Batting is her thing. On Saturday, she played another signature innings in Cape Town and set up India’s series win in the five-T20I series. Coming into the game with a 2-1 lead, after a washout in Centurion, India were asked to bat first. Soon enough, Raj had South Africa regretting that decision. Assured against pace and sure-footed against spin, she constructed a sublime 62 off 50 balls. By the time she was dismissed in the 16th over, India had 130, and the impetus to launch an assault that carried them to 166 for 4. South Africa would finish well short.
It was Raj’s third 50-plus score in four innings of the T20 series, after an underwhelming one-day series that produced scores of 45, 20 and 4. She finished the T20s with 192 runs at an average of 96, and was named Player of the Match as well as Player of the Series.
“Honestly, I am not someone who is very fond of the T20 format,” Raj told ESPNcricinfo in Cape Town, not long after collecting her collecting her trophies. “But since I am preparing for the T20 World Cup, it was important for me to start scoring runs in this format to gain that momentum. I am very happy that this series has given me that confidence that I can be a T20 player.
“It is a conscious effort to turn my game so that I can get used to the T20 format because as an opener it is important that I have all-round shots and also see that aerial route, because the first six overs are crucial so you can give a start to the team.”
Raj is 35. She is the talisman of this Indian women’s cricket team and is comfortable in that role. She chuckles with a “do I look old?” when reminded that she is the veteran in this group of effervescent, young women who captured the nation’s attention in their stirring run to the World Cup final last year.
Now, with the World T20 in West Indies in October, Raj is conditioning her mind and style of play for that challenge.
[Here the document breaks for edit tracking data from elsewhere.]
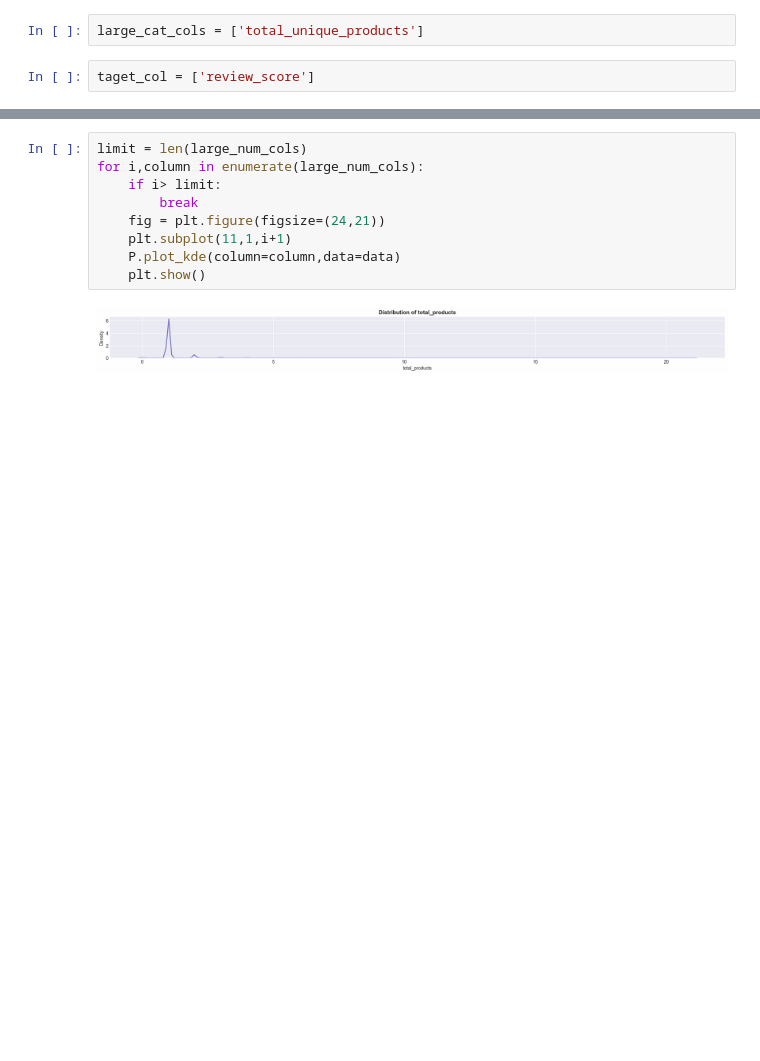
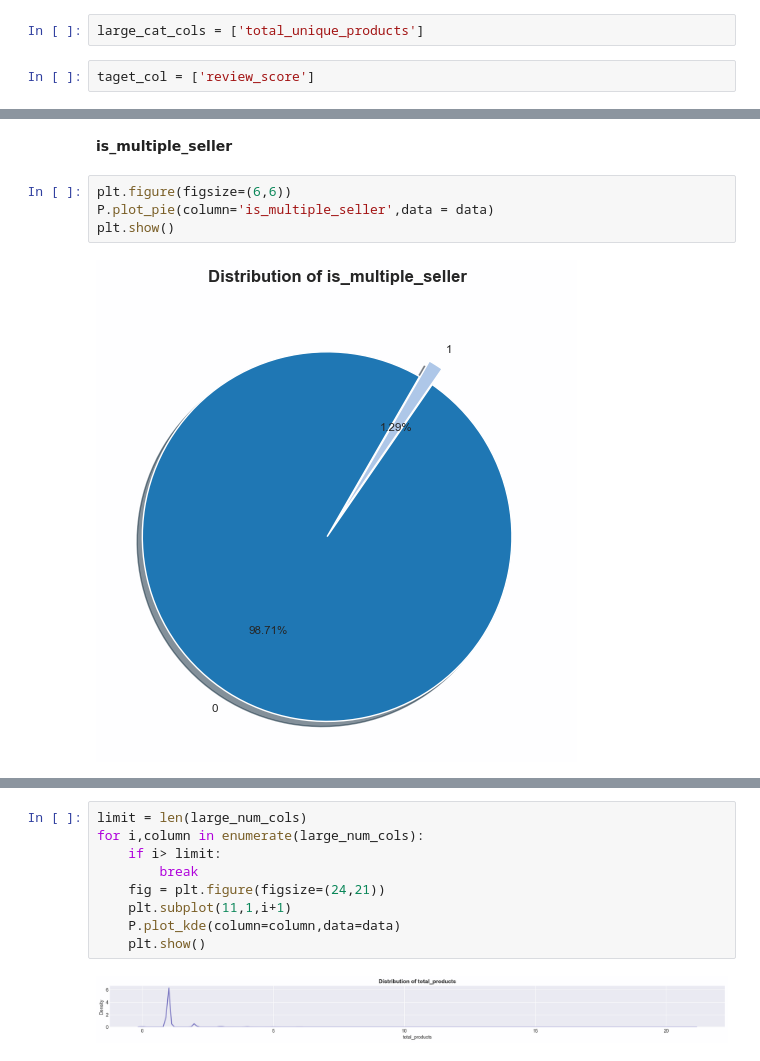
Before and after one commit to IamRaNo/my-personal-projects, a Jupyter notebook: olist review analysis/notebooks/03_pandas_analysis.ipynb, the cells around one changed output, grey strips where cells are left out. Saved outputs shown, nothing was run; the diff lists cells and outputs as text; blank space fills up the shorter version.

```diff
--- a/olist review analysis/notebooks/03_pandas_analysis.ipynb
+++ b/olist review analysis/notebooks/03_pandas_analysis.ipynb
@@ -164,0 +163,8 @@ for i,column in enumerate(small_cat_cols):
+# %% [markdown]
+**is_multiple_seller**
+# %%
+plt.figure(figsize=(6,6))
+P.plot_pie(column='is_multiple_seller',data = data)
+plt.show()
+# %% [output]
+[figure, added]
```
Also changed, not shown: parts of 61 cells of this notebook, 1 other file.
Around her a solid core has formed – Smriti Mandhana counters the new ball, Harmanpreet and Veda Krishnamurthy provide middle-order muscle, and in 17-year old Jemimah Rodrigues, who shared a 98-run stand with Raj in the series clincher, a star is being nurtured.
“Yes, that has helped my batting, knowing that the team is not completely dependent on me,” she said. “I can at times take that initiative to try out a few strokes in the middle, without getting bothered if I get out. I am very happy that we have more than one or two match-winners in the squad. That makes it a very strong squad.”
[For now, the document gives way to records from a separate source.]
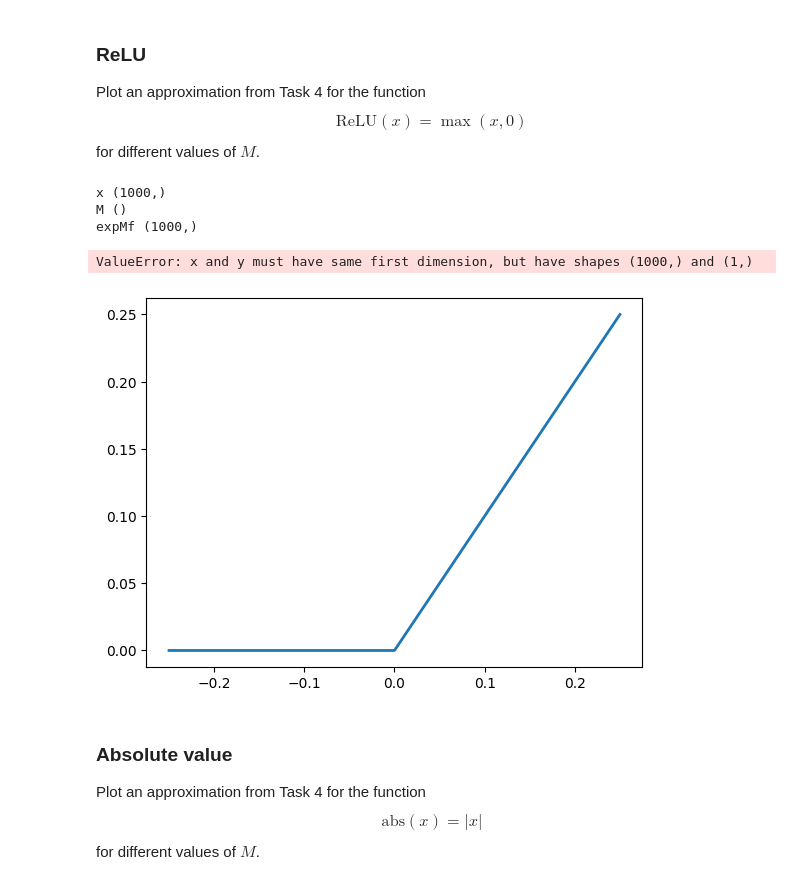
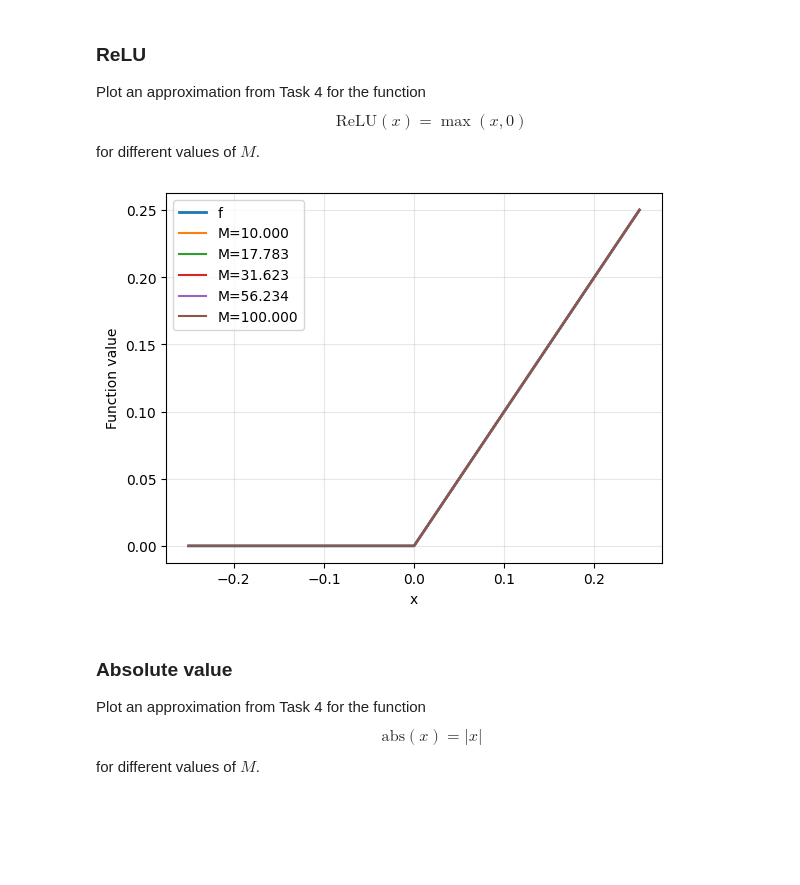
Before and after one commit to marekd6/OML, a Jupyter notebook: subgradient-method.ipynb, the cells around one changed output. Cells and saved outputs as stored; diff of their text form; code cells hidden in the pictures; blank space fills up the shorter version.

```diff
--- a/subgradient-method.ipynb
+++ b/subgradient-method.ipynb
@@ -190,30 +190,20 @@ for different values of $M$.
 # %%
 M = np.logspace(1, 2, 5)
 
 
 # ReLU
 def f(x):
     return np.maximum(x, 0)
 
 
 # Smooth approximation of ReLU
 def g(x, M):
     # TODO: implement smooth approximation of ReLU
-    # raise NotImplementedError
-    print('x', x.shape)
-    print('M', M.shape)
-    expMf = np.array([np.exp(M * f(xi)) for xi in x])
-    print('expMf', expMf.shape)
-    return np.log(np.sum(expMf)) / M
-
+    return np.log(np.exp(M * f(x))) / M
 
 plot_smooth_approximation(f, g, M)
 # %% [output]
-x (1000,)
-M ()
-expMf (1000,)
-ValueError: x and y must have same first dimension, but have shapes (1000,) and (1,)
-[figure, old version]
+[figure, new version]
 # %% [markdown]
 ### Absolute value
 
```
Also changed, not shown: parts of 2 cells of this notebook.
There’s work to be done though if India are to be serious World T20 contenders. Raj wants more runs from the lower order so the team isn’t dependent on the top five. She expects the spinners to play a key role on slower pitches that are likely to be on offer in the West Indies. Next up is a three-ODI series at home against Australia in March, followed by a T20 tri-series in Mumbai that also involves England, an Asia Cup, and a tour to Sri Lanka.
Following the dual series triumph in South Africa, Raj is convinced that the profile of the women’s game can continue to rise in India.